[Modification records]

○ ○ ○

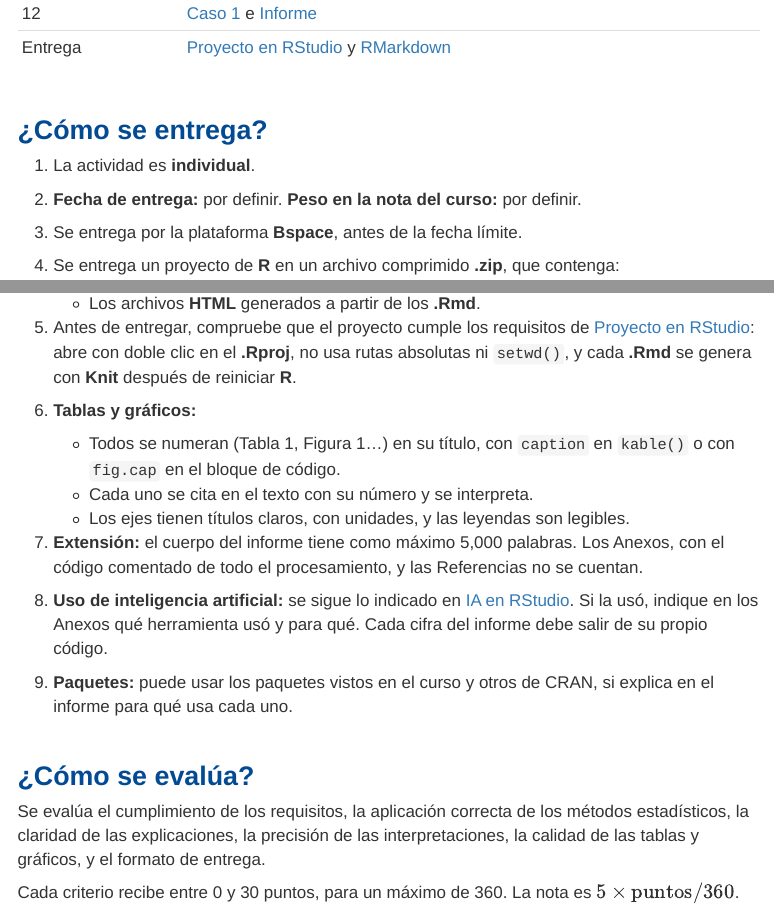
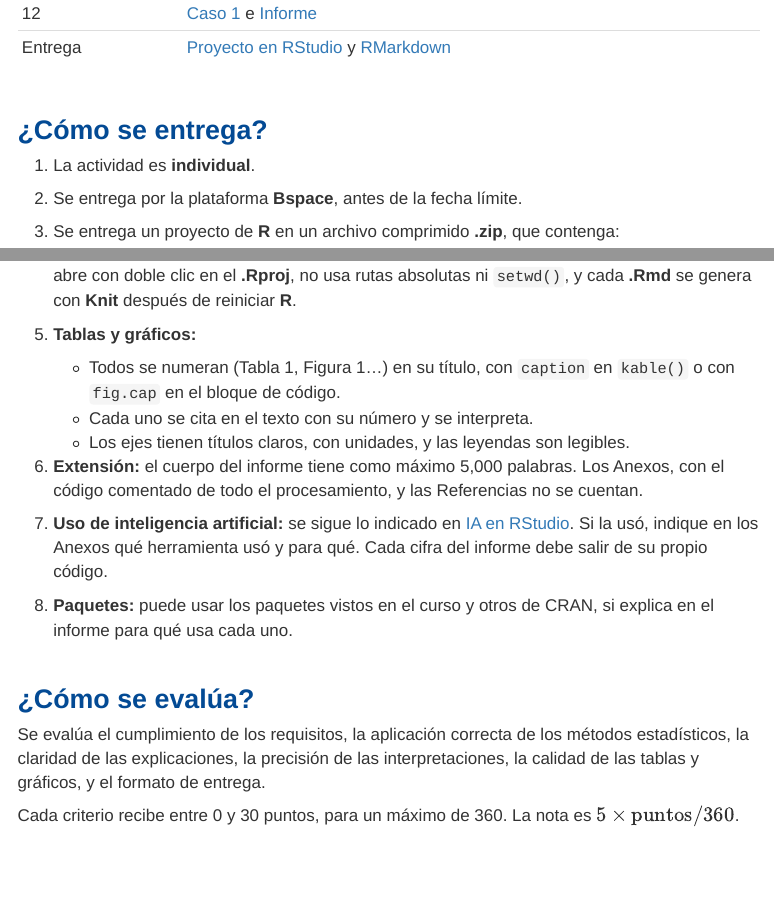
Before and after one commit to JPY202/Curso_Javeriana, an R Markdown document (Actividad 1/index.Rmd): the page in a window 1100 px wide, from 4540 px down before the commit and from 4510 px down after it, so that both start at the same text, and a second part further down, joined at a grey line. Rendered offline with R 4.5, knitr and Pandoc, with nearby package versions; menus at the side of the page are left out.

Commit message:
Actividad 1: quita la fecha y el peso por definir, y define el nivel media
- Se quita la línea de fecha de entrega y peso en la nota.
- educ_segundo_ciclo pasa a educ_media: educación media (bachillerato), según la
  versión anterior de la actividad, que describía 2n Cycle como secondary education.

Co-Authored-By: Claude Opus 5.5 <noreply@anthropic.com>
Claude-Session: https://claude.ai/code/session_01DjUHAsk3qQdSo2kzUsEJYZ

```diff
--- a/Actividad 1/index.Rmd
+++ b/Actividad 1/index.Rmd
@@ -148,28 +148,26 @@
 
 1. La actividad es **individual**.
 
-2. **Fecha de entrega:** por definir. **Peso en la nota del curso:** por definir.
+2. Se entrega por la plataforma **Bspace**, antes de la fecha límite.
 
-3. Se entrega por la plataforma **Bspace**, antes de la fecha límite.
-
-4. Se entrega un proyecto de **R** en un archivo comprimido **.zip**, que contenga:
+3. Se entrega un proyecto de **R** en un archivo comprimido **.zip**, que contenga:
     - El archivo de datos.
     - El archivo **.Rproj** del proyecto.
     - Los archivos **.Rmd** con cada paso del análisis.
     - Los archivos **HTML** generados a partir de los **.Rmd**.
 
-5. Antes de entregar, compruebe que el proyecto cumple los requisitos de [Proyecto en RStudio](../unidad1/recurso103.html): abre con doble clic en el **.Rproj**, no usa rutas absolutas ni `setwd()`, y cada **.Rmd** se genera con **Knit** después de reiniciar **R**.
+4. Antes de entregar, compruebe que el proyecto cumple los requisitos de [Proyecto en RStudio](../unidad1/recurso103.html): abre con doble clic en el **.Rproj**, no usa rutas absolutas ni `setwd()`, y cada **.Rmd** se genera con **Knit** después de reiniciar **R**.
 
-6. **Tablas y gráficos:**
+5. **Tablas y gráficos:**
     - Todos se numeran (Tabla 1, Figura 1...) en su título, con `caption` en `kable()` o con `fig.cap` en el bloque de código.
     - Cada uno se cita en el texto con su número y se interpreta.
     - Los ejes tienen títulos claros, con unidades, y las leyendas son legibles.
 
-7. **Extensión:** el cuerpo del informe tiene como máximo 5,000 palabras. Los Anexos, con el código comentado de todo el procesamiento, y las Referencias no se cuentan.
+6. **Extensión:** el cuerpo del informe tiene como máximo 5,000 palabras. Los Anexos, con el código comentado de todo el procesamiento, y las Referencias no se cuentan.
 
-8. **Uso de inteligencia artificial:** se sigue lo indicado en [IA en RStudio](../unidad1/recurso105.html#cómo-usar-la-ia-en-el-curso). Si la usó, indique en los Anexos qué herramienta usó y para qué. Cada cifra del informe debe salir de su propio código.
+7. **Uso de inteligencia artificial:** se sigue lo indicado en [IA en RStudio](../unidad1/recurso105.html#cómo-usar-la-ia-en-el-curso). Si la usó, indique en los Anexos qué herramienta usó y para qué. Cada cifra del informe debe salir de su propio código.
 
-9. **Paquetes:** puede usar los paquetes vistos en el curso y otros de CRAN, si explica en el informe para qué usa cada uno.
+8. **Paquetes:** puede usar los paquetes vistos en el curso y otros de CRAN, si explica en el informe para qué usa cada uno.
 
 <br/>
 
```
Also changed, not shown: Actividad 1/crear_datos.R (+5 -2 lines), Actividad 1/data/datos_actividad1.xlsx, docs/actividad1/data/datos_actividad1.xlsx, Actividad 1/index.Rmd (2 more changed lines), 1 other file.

○ ○ ○

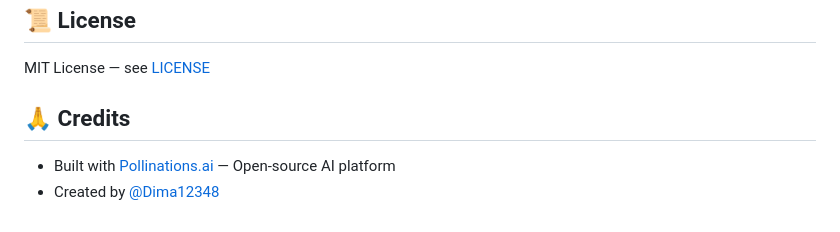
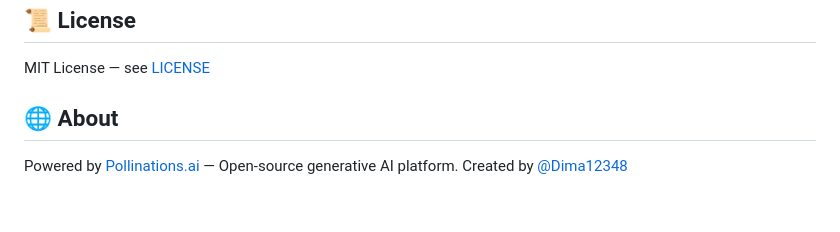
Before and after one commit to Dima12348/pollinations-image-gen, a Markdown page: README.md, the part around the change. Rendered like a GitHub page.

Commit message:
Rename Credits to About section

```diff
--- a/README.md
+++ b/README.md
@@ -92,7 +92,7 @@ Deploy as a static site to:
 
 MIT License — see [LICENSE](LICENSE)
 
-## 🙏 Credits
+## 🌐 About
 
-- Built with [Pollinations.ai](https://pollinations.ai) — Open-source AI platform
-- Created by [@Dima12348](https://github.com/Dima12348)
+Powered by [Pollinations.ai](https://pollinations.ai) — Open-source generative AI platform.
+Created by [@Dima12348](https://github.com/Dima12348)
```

○ ○ ○

§ Exercise instructions
Lines with "Tablas": state how many there are in the records, and nothing more.

§ Exercise result
2